What makes Chinese herbs so special?

By Chinese herbal medicine, Traditional Chinese Medicine

In Chinese Herbal Medicine (CHM) we do not simply use the herbs that grow in our gardens. These may be classed as food medicine but would not be potent enough for herbal medicine. In the long, rich tradition of CHM, herbs have been used that have the correct Dao Di. This roughly equates to high quality provenance. Over thousands of years of gathering herbal knowledge, the Chinese established what the best growing locations were for specific herbs, what the correct growth conditions were, and also, crucially, when the best time to harvest was to achieve the maximum therapeutic benefit:


Daodi medicinal material is defined as medicinal material that is produced and assembled in specific geographic regions with designated natural conditions and ecological environment, with particular attention to cultivation technique, harvesting and processing. These factors lead to quality and clinical effects surpass those of same botanical origin produced from other regions, and thus is widely recognized and has long enjoyed a good reputation.” (Zhao, Guo & Brand, 2012).

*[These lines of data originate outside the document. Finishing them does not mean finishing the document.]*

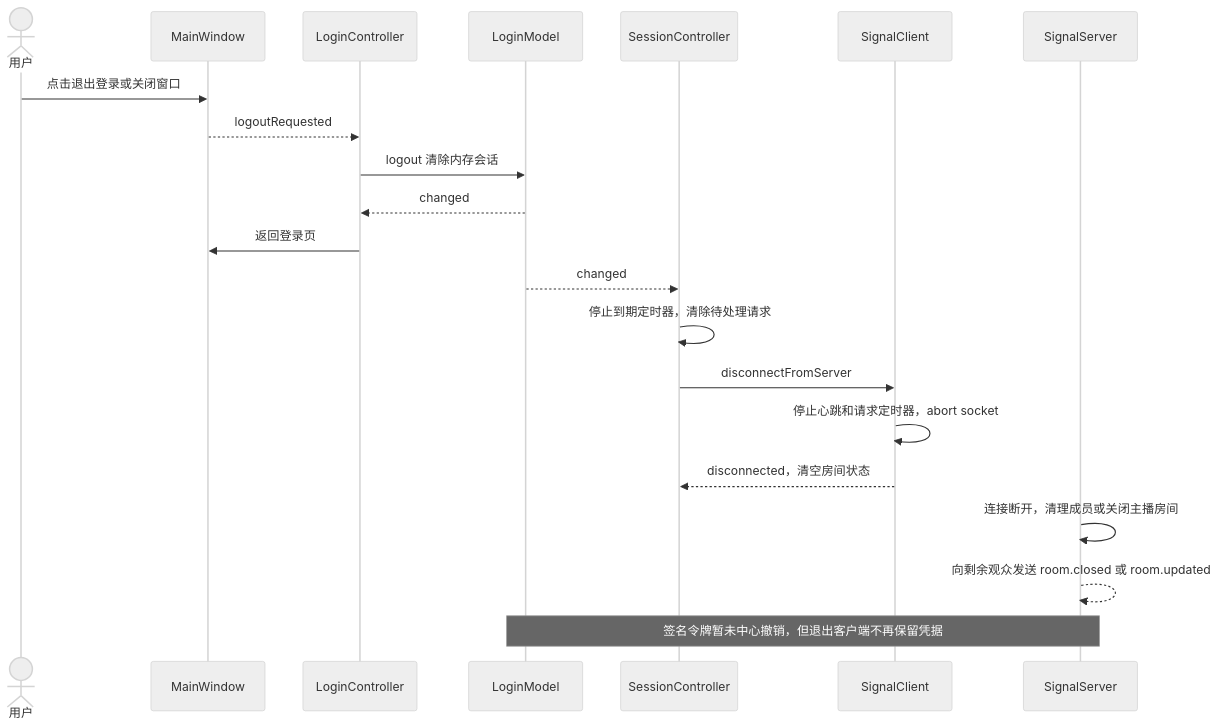
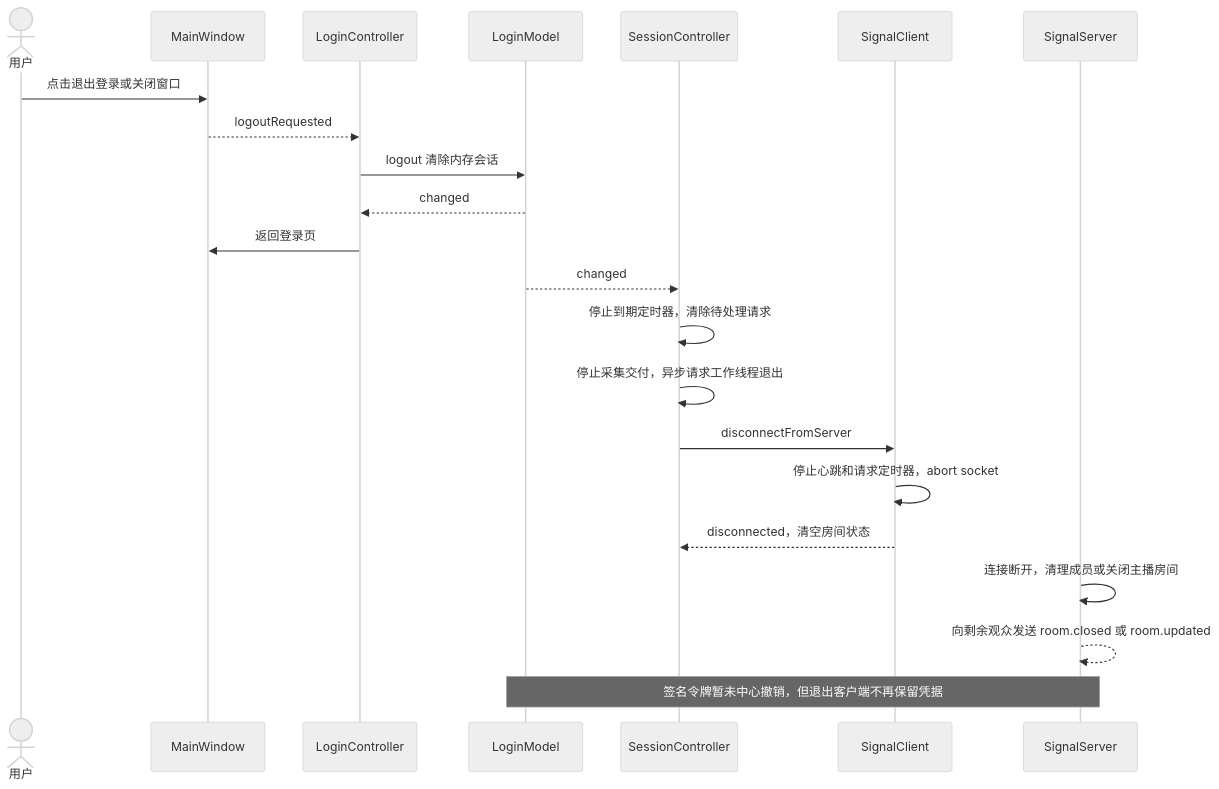
The diagram in docs/uml/logout.mmd (kingsman-svg/OBS), drawn with Mermaid (neutral theme) before and after one commit. The commit also changed 53 other files, not shown here.

```diff
--- a/docs/uml/logout.mmd
+++ b/docs/uml/logout.mmd
@@ -1,21 +1,22 @@
 sequenceDiagram
 actor U as 用户
 participant V as MainWindow
 participant L as LoginController
 participant M as LoginModel
 participant C as SessionController
 participant N as SignalClient
 participant S as SignalServer
 U->>V: 点击退出登录或关闭窗口
 V-->>L: logoutRequested
 L->>M: logout 清除内存会话
 M-->>L: changed
 L->>V: 返回登录页
 M-->>C: changed
 C->>C: 停止到期定时器，清除待处理请求
+C->>C: 停止采集交付，异步请求工作线程退出
 C->>N: disconnectFromServer
 N->>N: 停止心跳和请求定时器，abort socket
 N-->>C: disconnected，清空房间状态
 S->>S: 连接断开，清理成员或关闭主播房间
 S-->>S: 向剩余观众发送 room.closed 或 room.updated
 Note over M,S: 签名令牌暂未中心撤销，但退出客户端不再保留凭据
```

The earliest reference to the importance of herbal production regions in the Chinese Materia Medica was in The Divine Husbandman’s Classic of Materia Medica (Shen nong ben cao jing) from the Eastern Han Dynasty 25-220CE. The Newly Revised Materia Medica (Xin xiu ben cao) from the Tang Dynasty (618-907CE) stated “if medicinal material is not produced from its native environment, the effect will be different.” And the Song Dynasty (960-1279CE) text, Extension of the Materia Medica (Ben cao yan yi), declared that “All medicinals must be chosen from suitable production regions”.


It is well understood that plants and their bioactive components are influenced by environmental factors such as topography, climate, soil conditions, light and humidity. The ancient Chinese people said that “tangerine plants grown south of the Huai river produce tangerines, but if they grow north of the Huai river they produce bitter oranges; the leaves are similar but the flavour of the fruit is different.” As Zhao, Guo & Brand note, “Ancient observers recognized that different environments not only produce changes in appearance, they also produce differences in medicinal nature.”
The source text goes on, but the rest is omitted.